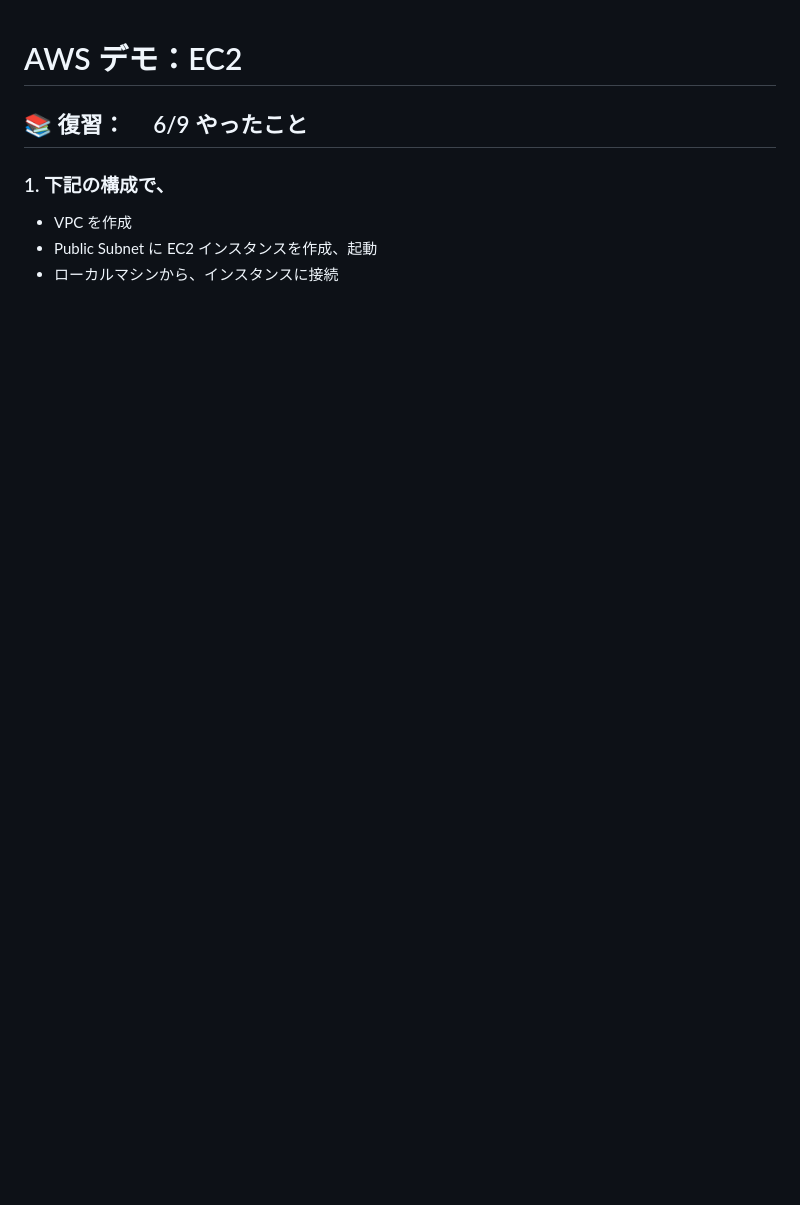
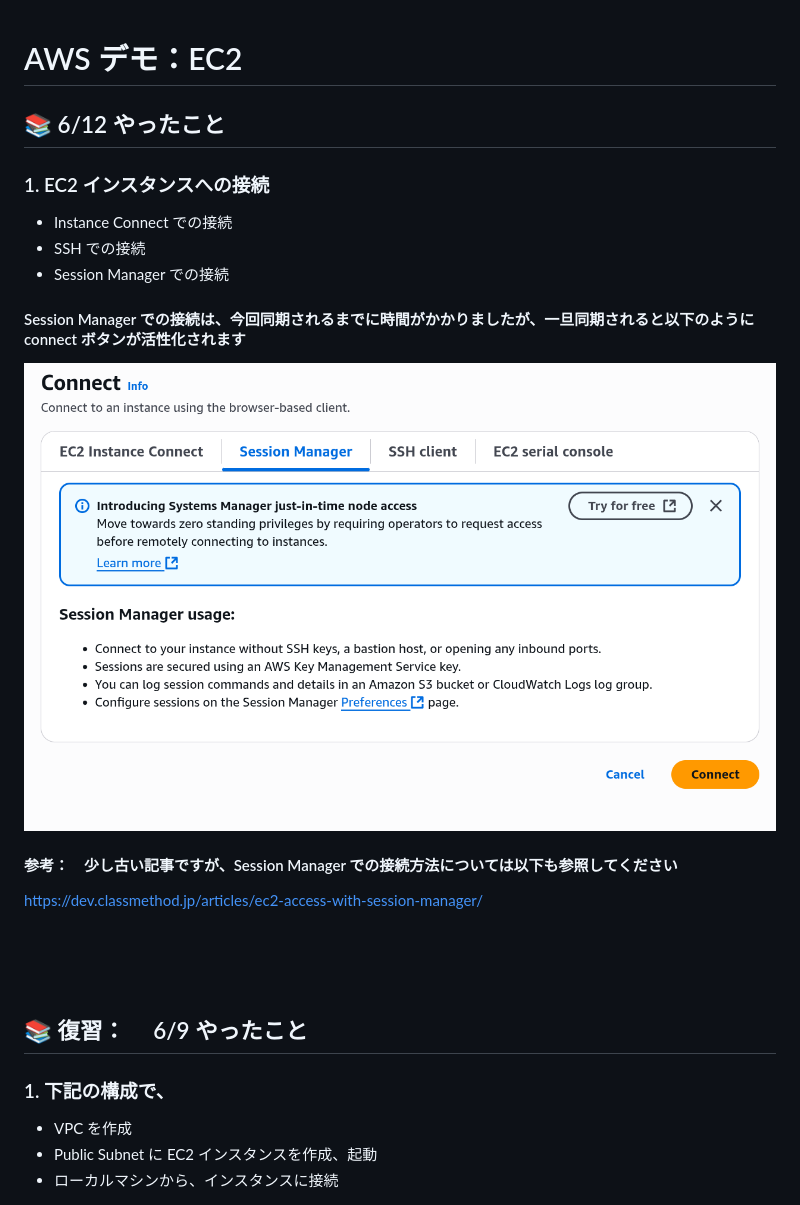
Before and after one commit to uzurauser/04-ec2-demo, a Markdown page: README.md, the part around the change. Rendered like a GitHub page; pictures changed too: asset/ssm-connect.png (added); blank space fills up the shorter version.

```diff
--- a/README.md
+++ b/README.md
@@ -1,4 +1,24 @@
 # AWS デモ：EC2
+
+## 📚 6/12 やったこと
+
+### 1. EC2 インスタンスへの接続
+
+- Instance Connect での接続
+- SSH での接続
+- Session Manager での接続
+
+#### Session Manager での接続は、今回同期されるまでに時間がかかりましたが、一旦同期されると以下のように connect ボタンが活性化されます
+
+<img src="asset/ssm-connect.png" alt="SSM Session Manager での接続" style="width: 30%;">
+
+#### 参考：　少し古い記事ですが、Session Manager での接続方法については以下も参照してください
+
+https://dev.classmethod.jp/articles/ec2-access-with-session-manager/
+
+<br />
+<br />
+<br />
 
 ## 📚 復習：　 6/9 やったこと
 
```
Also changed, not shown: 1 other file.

TASK BRIEF :: Repeat the material above word for word and skip every image in it.

OUTPUT FOR THIS EXERCISE ::
Before and after one commit to uzurauser/04-ec2-demo, a Markdown page: README.md, the part around the change. Rendered like a GitHub page; pictures changed too: asset/ssm-connect.png (added); blank space fills up the shorter version.

```diff
--- a/README.md
+++ b/README.md
@@ -1,4 +1,24 @@
 # AWS デモ：EC2
+
+## 📚 6/12 やったこと
+
+### 1. EC2 インスタンスへの接続
+
+- Instance Connect での接続
+- SSH での接続
+- Session Manager での接続
+
+#### Session Manager での接続は、今回同期されるまでに時間がかかりましたが、一旦同期されると以下のように connect ボタンが活性化されます
+
+<img src="asset/ssm-connect.png" alt="SSM Session Manager での接続" style="width: 30%;">
+
+#### 参考：　少し古い記事ですが、Session Manager での接続方法については以下も参照してください
+
+https://dev.classmethod.jp/articles/ec2-access-with-session-manager/
+
+<br />
+<br />
+<br />
 
 ## 📚 復習：　 6/9 やったこと
 
```
Also changed, not shown: 1 other file.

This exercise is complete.